What is needed is a word-for-word copy of the records below.

═════ THE DATA ═════

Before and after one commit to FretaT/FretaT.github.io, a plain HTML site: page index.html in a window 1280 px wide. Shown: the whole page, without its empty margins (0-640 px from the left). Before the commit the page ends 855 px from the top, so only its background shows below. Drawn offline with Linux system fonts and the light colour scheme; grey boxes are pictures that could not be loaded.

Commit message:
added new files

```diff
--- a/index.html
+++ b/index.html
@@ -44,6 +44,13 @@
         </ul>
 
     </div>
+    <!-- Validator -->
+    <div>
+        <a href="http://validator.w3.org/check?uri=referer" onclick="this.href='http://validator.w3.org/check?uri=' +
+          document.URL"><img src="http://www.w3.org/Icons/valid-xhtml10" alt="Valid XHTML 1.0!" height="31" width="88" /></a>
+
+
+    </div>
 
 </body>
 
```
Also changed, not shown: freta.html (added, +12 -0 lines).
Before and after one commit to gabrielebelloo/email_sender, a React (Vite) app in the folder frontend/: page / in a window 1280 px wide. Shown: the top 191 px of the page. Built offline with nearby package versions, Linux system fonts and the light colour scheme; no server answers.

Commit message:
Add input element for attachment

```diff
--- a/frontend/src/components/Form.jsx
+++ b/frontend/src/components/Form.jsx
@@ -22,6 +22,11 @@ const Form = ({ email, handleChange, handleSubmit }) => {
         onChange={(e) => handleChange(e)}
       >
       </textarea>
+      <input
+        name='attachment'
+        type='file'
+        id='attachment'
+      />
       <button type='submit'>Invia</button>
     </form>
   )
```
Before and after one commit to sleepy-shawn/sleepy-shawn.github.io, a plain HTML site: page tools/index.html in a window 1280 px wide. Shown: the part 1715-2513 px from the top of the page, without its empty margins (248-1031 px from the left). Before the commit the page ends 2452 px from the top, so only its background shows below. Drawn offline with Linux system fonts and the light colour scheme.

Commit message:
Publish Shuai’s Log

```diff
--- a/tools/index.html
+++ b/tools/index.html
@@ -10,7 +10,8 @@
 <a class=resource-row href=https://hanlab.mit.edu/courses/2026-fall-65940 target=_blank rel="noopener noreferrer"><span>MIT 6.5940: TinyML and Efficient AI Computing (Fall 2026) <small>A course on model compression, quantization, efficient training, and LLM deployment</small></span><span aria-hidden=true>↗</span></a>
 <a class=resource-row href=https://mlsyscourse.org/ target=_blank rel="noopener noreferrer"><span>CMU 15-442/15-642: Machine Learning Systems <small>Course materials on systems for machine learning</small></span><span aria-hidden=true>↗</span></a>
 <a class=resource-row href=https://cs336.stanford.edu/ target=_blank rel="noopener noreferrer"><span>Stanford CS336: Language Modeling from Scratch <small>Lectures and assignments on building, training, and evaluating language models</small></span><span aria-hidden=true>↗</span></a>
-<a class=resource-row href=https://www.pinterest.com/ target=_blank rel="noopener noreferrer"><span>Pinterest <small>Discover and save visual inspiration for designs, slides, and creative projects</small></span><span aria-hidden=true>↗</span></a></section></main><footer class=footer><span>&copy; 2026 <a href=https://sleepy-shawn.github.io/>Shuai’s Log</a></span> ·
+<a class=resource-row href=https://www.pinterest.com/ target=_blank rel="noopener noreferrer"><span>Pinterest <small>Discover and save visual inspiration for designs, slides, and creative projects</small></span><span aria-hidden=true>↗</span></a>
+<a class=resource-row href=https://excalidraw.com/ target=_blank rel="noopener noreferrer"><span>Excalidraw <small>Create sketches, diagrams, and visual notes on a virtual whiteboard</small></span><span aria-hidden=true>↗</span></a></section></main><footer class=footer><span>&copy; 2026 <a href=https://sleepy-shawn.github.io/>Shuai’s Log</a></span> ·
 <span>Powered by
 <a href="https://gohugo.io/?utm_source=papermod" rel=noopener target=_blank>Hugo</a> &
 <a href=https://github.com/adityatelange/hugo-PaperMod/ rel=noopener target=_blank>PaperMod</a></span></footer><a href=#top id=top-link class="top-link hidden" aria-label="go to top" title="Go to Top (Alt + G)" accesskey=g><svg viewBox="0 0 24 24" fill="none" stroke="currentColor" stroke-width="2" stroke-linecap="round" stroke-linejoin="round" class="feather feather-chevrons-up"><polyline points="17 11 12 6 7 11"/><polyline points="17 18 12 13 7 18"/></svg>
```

═════

(ANSWER TO THIS EXERCISE):
Before and after one commit to FretaT/FretaT.github.io, a plain HTML site: page index.html in a window 1280 px wide. Shown: the whole page, without its empty margins (0-640 px from the left). Before the commit the page ends 855 px from the top, so only its background shows below. Drawn offline with Linux system fonts and the light colour scheme; grey boxes are pictures that could not be loaded.

Commit message:
added new files

```diff
--- a/index.html
+++ b/index.html
@@ -44,6 +44,13 @@
         </ul>
 
     </div>
+    <!-- Validator -->
+    <div>
+        <a href="http://validator.w3.org/check?uri=referer" onclick="this.href='http://validator.w3.org/check?uri=' +
+          document.URL"><img src="http://www.w3.org/Icons/valid-xhtml10" alt="Valid XHTML 1.0!" height="31" width="88" /></a>
+
+
+    </div>
 
 </body>
 
```
Also changed, not shown: freta.html (added, +12 -0 lines).
Before and after one commit to gabrielebelloo/email_sender, a React (Vite) app in the folder frontend/: page / in a window 1280 px wide. Shown: the top 191 px of the page. Built offline with nearby package versions, Linux system fonts and the light colour scheme; no server answers.

Commit message:
Add input element for attachment

```diff
--- a/frontend/src/components/Form.jsx
+++ b/frontend/src/components/Form.jsx
@@ -22,6 +22,11 @@ const Form = ({ email, handleChange, handleSubmit }) => {
         onChange={(e) => handleChange(e)}
       >
       </textarea>
+      <input
+        name='attachment'
+        type='file'
+        id='attachment'
+      />
       <button type='submit'>Invia</button>
     </form>
   )
```
Before and after one commit to sleepy-shawn/sleepy-shawn.github.io, a plain HTML site: page tools/index.html in a window 1280 px wide. Shown: the part 1715-2513 px from the top of the page, without its empty margins (248-1031 px from the left). Before the commit the page ends 2452 px from the top, so only its background shows below. Drawn offline with Linux system fonts and the light colour scheme.

Commit message:
Publish Shuai’s Log

```diff
--- a/tools/index.html
+++ b/tools/index.html
@@ -10,7 +10,8 @@
 <a class=resource-row href=https://hanlab.mit.edu/courses/2026-fall-65940 target=_blank rel="noopener noreferrer"><span>MIT 6.5940: TinyML and Efficient AI Computing (Fall 2026) <small>A course on model compression, quantization, efficient training, and LLM deployment</small></span><span aria-hidden=true>↗</span></a>
 <a class=resource-row href=https://mlsyscourse.org/ target=_blank rel="noopener noreferrer"><span>CMU 15-442/15-642: Machine Learning Systems <small>Course materials on systems for machine learning</small></span><span aria-hidden=true>↗</span></a>
 <a class=resource-row href=https://cs336.stanford.edu/ target=_blank rel="noopener noreferrer"><span>Stanford CS336: Language Modeling from Scratch <small>Lectures and assignments on building, training, and evaluating language models</small></span><span aria-hidden=true>↗</span></a>
-<a class=resource-row href=https://www.pinterest.com/ target=_blank rel="noopener noreferrer"><span>Pinterest <small>Discover and save visual inspiration for designs, slides, and creative projects</small></span><span aria-hidden=true>↗</span></a></section></main><footer class=footer><span>&copy; 2026 <a href=https://sleepy-shawn.github.io/>Shuai’s Log</a></span> ·
+<a class=resource-row href=https://www.pinterest.com/ target=_blank rel="noopener noreferrer"><span>Pinterest <small>Discover and save visual inspiration for designs, slides, and creative projects</small></span><span aria-hidden=true>↗</span></a>
+<a class=resource-row href=https://excalidraw.com/ target=_blank rel="noopener noreferrer"><span>Excalidraw <small>Create sketches, diagrams, and visual notes on a virtual whiteboard</small></span><span aria-hidden=true>↗</span></a></section></main><footer class=footer><span>&copy; 2026 <a href=https://sleepy-shawn.github.io/>Shuai’s Log</a></span> ·
 <span>Powered by
 <a href="https://gohugo.io/?utm_source=papermod" rel=noopener target=_blank>Hugo</a> &
 <a href=https://github.com/adityatelange/hugo-PaperMod/ rel=noopener target=_blank>PaperMod</a></span></footer><a href=#top id=top-link class="top-link hidden" aria-label="go to top" title="Go to Top (Alt + G)" accesskey=g><svg viewBox="0 0 24 24" fill="none" stroke="currentColor" stroke-width="2" stroke-linecap="round" stroke-linejoin="round" class="feather feather-chevrons-up"><polyline points="17 11 12 6 7 11"/><polyline points="17 18 12 13 7 18"/></svg>
```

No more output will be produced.